DATASET —

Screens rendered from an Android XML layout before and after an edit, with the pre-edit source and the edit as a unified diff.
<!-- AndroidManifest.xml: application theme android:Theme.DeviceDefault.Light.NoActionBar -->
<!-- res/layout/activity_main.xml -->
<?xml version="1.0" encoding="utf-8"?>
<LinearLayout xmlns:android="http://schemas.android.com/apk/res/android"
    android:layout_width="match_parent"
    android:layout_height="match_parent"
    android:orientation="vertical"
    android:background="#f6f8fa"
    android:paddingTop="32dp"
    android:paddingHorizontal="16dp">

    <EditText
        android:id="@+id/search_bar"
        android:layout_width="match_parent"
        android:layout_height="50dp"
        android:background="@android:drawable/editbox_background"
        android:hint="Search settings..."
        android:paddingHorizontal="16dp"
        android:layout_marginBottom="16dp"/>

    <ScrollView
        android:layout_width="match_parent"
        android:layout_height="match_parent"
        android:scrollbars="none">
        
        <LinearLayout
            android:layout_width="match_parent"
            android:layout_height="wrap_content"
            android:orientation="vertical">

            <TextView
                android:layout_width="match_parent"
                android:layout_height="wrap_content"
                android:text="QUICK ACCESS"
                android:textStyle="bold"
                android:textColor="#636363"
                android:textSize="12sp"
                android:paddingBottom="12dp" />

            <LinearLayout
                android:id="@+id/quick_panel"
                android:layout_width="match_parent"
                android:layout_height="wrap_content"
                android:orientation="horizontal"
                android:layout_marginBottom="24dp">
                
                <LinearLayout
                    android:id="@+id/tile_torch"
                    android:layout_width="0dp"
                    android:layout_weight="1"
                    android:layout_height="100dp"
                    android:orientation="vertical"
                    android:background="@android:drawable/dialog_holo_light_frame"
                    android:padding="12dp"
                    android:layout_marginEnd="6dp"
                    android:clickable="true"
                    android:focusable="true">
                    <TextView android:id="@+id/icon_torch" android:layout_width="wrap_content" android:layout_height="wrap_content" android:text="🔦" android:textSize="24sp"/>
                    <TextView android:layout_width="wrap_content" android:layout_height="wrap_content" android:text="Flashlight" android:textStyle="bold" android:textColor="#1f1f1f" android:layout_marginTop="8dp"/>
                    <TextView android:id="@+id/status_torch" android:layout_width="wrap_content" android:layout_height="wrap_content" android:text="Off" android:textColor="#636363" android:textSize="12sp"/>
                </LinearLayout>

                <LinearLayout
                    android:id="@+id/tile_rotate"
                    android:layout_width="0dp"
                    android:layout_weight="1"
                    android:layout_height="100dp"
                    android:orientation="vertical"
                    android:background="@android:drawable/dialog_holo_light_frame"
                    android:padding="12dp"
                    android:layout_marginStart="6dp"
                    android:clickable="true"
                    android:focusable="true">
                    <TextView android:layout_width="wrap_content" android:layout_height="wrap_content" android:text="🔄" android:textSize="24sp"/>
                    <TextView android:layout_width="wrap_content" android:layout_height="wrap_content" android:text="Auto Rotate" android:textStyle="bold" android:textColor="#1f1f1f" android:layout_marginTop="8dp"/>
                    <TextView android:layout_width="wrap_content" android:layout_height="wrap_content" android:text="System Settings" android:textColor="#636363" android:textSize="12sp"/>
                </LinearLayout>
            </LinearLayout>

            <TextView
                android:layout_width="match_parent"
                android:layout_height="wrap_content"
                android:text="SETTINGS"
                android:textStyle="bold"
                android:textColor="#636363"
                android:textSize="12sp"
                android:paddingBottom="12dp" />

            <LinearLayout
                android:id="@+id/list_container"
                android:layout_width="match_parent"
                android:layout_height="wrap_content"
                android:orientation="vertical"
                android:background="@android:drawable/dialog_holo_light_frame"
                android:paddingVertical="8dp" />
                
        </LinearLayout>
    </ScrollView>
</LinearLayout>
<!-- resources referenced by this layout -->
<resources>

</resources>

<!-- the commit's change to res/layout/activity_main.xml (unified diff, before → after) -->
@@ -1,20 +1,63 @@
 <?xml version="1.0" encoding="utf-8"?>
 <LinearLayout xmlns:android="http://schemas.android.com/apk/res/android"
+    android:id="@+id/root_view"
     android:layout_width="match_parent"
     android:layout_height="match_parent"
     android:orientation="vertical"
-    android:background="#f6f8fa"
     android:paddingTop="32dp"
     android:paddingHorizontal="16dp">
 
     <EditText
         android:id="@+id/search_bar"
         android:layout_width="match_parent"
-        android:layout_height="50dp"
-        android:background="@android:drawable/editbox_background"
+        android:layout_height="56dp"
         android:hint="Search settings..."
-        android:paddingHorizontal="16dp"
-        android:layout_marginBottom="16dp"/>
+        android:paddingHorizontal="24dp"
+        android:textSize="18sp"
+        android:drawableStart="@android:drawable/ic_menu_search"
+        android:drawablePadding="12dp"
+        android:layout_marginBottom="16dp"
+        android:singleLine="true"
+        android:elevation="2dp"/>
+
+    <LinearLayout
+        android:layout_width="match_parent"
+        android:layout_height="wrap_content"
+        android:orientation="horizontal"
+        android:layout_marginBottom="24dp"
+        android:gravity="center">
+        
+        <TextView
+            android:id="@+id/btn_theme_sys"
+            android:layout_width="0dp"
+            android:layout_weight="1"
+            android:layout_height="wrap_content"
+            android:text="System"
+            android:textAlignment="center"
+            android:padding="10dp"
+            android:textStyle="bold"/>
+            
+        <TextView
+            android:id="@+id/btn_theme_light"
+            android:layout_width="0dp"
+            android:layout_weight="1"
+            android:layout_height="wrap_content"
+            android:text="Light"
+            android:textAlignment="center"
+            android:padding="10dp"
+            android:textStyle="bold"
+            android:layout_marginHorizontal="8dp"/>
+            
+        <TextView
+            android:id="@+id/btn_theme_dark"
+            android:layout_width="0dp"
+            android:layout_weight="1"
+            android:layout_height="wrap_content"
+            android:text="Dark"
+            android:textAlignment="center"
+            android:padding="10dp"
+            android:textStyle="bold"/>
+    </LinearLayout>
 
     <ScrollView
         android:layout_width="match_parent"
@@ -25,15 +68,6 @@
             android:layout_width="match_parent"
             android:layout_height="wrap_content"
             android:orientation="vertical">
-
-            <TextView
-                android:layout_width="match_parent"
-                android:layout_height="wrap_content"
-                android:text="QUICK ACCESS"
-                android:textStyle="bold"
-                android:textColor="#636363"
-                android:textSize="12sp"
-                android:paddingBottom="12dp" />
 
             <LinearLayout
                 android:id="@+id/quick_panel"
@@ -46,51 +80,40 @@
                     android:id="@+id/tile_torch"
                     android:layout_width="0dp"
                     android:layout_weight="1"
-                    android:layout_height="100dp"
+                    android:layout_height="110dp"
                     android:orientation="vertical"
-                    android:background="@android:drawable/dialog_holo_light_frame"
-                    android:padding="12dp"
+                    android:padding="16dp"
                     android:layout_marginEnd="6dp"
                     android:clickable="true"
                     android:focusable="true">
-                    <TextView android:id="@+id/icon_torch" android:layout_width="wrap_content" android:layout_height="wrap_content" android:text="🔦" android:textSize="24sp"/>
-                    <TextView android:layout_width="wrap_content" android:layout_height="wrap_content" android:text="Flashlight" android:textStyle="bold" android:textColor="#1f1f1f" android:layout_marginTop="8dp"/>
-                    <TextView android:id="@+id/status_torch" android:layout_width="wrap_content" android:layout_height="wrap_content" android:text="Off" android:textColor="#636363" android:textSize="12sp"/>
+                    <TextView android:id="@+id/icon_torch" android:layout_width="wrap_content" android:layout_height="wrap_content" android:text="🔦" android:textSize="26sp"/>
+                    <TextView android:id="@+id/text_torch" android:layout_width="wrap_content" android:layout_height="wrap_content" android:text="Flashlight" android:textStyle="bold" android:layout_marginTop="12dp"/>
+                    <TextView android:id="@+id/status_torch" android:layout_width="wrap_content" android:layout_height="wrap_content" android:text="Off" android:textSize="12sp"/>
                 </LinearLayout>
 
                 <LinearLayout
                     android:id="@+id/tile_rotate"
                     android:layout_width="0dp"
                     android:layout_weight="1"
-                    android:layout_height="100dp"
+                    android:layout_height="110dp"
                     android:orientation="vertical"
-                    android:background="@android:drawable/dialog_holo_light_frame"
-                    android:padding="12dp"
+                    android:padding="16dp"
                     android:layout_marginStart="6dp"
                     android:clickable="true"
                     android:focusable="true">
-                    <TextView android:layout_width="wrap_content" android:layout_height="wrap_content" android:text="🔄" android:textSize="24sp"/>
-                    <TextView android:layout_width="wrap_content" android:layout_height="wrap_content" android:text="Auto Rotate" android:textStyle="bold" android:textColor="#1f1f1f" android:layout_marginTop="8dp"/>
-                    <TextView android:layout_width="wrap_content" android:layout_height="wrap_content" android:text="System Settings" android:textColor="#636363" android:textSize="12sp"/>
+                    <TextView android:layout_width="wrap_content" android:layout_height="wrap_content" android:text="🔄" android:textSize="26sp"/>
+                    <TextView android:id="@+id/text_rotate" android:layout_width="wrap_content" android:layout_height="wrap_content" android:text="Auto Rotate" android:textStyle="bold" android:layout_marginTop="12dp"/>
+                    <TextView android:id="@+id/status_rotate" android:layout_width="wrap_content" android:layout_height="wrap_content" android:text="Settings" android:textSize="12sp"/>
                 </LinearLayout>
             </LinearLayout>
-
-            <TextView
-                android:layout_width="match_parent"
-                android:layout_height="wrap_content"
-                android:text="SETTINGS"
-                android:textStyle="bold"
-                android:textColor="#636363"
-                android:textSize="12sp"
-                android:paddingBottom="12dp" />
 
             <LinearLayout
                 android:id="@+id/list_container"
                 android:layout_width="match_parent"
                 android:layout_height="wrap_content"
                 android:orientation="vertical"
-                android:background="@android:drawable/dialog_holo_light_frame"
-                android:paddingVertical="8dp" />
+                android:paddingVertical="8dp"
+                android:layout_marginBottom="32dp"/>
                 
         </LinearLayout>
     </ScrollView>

EXERCISE — State only the number of lines above that contain the word "xmlns".

WRITTEN RESPONSE — 2